**DATASET EXTRACT**
::::::
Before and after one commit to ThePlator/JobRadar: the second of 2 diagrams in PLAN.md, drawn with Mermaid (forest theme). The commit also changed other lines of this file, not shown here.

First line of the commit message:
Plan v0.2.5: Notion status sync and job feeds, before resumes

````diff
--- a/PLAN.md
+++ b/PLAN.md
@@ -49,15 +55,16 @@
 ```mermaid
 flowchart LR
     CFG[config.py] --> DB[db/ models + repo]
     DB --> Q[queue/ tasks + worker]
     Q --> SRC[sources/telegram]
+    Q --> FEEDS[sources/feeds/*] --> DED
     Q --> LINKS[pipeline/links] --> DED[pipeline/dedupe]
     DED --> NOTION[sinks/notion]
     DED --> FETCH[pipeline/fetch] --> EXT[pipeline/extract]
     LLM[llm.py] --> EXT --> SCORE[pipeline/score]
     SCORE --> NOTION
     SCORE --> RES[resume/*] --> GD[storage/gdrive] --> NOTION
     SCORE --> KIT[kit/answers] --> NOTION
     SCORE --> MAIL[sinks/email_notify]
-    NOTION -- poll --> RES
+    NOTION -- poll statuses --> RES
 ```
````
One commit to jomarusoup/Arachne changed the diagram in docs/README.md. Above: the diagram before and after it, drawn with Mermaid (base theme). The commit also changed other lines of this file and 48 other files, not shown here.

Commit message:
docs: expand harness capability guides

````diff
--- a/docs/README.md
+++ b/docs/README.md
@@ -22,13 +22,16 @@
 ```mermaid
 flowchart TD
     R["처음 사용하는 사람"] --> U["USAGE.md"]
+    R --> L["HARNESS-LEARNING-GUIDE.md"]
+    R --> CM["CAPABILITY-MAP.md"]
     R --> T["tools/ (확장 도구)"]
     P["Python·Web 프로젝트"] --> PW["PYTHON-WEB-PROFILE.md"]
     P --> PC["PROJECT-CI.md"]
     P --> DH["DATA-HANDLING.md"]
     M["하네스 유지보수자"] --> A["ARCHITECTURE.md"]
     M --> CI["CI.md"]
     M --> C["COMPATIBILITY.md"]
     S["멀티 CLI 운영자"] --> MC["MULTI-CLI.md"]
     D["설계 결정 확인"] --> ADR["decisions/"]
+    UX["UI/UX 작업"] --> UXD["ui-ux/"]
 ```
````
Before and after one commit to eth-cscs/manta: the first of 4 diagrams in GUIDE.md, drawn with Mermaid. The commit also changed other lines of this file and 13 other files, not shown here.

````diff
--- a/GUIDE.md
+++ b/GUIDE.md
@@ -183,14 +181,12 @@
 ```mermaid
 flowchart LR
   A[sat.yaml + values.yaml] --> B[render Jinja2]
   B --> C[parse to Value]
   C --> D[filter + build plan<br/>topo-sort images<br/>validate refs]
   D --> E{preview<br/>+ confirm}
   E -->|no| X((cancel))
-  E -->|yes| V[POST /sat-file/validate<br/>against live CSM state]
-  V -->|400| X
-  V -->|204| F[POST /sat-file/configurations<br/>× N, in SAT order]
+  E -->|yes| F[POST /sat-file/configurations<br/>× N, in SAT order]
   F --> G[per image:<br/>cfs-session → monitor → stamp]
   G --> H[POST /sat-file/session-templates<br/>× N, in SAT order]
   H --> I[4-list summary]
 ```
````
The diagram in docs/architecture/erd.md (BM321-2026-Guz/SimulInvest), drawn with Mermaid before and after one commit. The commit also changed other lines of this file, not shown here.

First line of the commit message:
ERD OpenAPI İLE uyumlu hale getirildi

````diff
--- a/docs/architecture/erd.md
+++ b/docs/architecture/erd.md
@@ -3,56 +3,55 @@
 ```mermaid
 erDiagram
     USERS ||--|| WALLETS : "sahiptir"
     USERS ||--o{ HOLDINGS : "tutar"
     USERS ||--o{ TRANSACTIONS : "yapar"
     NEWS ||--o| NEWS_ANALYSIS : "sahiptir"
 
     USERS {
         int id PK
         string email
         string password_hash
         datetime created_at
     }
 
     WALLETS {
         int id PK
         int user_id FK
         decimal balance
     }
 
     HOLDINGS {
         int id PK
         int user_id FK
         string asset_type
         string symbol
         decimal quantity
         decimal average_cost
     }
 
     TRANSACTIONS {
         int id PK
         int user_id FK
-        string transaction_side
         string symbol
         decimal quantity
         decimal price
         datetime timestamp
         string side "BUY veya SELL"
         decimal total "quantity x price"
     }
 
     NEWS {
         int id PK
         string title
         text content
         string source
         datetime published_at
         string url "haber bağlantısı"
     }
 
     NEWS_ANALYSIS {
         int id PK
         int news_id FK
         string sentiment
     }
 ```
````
::::::
**TASK INSTRUCTIONS**
Keeping every line exactly as it is, retype the entries shown above.

**TASK ANSWER**
Before and after one commit to ThePlator/JobRadar: the second of 2 diagrams in PLAN.md, drawn with Mermaid (forest theme). The commit also changed other lines of this file, not shown here.

First line of the commit message:
Plan v0.2.5: Notion status sync and job feeds, before resumes

````diff
--- a/PLAN.md
+++ b/PLAN.md
@@ -49,15 +55,16 @@
 ```mermaid
 flowchart LR
     CFG[config.py] --> DB[db/ models + repo]
     DB --> Q[queue/ tasks + worker]
     Q --> SRC[sources/telegram]
+    Q --> FEEDS[sources/feeds/*] --> DED
     Q --> LINKS[pipeline/links] --> DED[pipeline/dedupe]
     DED --> NOTION[sinks/notion]
     DED --> FETCH[pipeline/fetch] --> EXT[pipeline/extract]
     LLM[llm.py] --> EXT --> SCORE[pipeline/score]
     SCORE --> NOTION
     SCORE --> RES[resume/*] --> GD[storage/gdrive] --> NOTION
     SCORE --> KIT[kit/answers] --> NOTION
     SCORE --> MAIL[sinks/email_notify]
-    NOTION -- poll --> RES
+    NOTION -- poll statuses --> RES
 ```
````
One commit to jomarusoup/Arachne changed the diagram in docs/README.md. Above: the diagram before and after it, drawn with Mermaid (base theme). The commit also changed other lines of this file and 48 other files, not shown here.

Commit message:
docs: expand harness capability guides

````diff
--- a/docs/README.md
+++ b/docs/README.md
@@ -22,13 +22,16 @@
 ```mermaid
 flowchart TD
     R["처음 사용하는 사람"] --> U["USAGE.md"]
+    R --> L["HARNESS-LEARNING-GUIDE.md"]
+    R --> CM["CAPABILITY-MAP.md"]
     R --> T["tools/ (확장 도구)"]
     P["Python·Web 프로젝트"] --> PW["PYTHON-WEB-PROFILE.md"]
     P --> PC["PROJECT-CI.md"]
     P --> DH["DATA-HANDLING.md"]
     M["하네스 유지보수자"] --> A["ARCHITECTURE.md"]
     M --> CI["CI.md"]
     M --> C["COMPATIBILITY.md"]
     S["멀티 CLI 운영자"] --> MC["MULTI-CLI.md"]
     D["설계 결정 확인"] --> ADR["decisions/"]
+    UX["UI/UX 작업"] --> UXD["ui-ux/"]
 ```
````
Before and after one commit to eth-cscs/manta: the first of 4 diagrams in GUIDE.md, drawn with Mermaid. The commit also changed other lines of this file and 13 other files, not shown here.

````diff
--- a/GUIDE.md
+++ b/GUIDE.md
@@ -183,14 +181,12 @@
 ```mermaid
 flowchart LR
   A[sat.yaml + values.yaml] --> B[render Jinja2]
   B --> C[parse to Value]
   C --> D[filter + build plan<br/>topo-sort images<br/>validate refs]
   D --> E{preview<br/>+ confirm}
   E -->|no| X((cancel))
-  E -->|yes| V[POST /sat-file/validate<br/>against live CSM state]
-  V -->|400| X
-  V -->|204| F[POST /sat-file/configurations<br/>× N, in SAT order]
+  E -->|yes| F[POST /sat-file/configurations<br/>× N, in SAT order]
   F --> G[per image:<br/>cfs-session → monitor → stamp]
   G --> H[POST /sat-file/session-templates<br/>× N, in SAT order]
   H --> I[4-list summary]
 ```
````
The diagram in docs/architecture/erd.md (BM321-2026-Guz/SimulInvest), drawn with Mermaid before and after one commit. The commit also changed other lines of this file, not shown here.

First line of the commit message:
ERD OpenAPI İLE uyumlu hale getirildi

````diff
--- a/docs/architecture/erd.md
+++ b/docs/architecture/erd.md
@@ -3,56 +3,55 @@
 ```mermaid
 erDiagram
     USERS ||--|| WALLETS : "sahiptir"
     USERS ||--o{ HOLDINGS : "tutar"
     USERS ||--o{ TRANSACTIONS : "yapar"
     NEWS ||--o| NEWS_ANALYSIS : "sahiptir"
 
     USERS {
         int id PK
         string email
         string password_hash
         datetime created_at
     }
 
     WALLETS {
         int id PK
         int user_id FK
         decimal balance
     }
 
     HOLDINGS {
         int id PK
         int user_id FK
         string asset_type
         string symbol
         decimal quantity
         decimal average_cost
     }
 
     TRANSACTIONS {
         int id PK
         int user_id FK
-        string transaction_side
         string symbol
         decimal quantity
         decimal price
         datetime timestamp
         string side "BUY veya SELL"
         decimal total "quantity x price"
     }
 
     NEWS {
         int id PK
         string title
         text content
         string source
         datetime published_at
         string url "haber bağlantısı"
     }
 
     NEWS_ANALYSIS {
         int id PK
         int news_id FK
         string sentiment
     }
 ```
````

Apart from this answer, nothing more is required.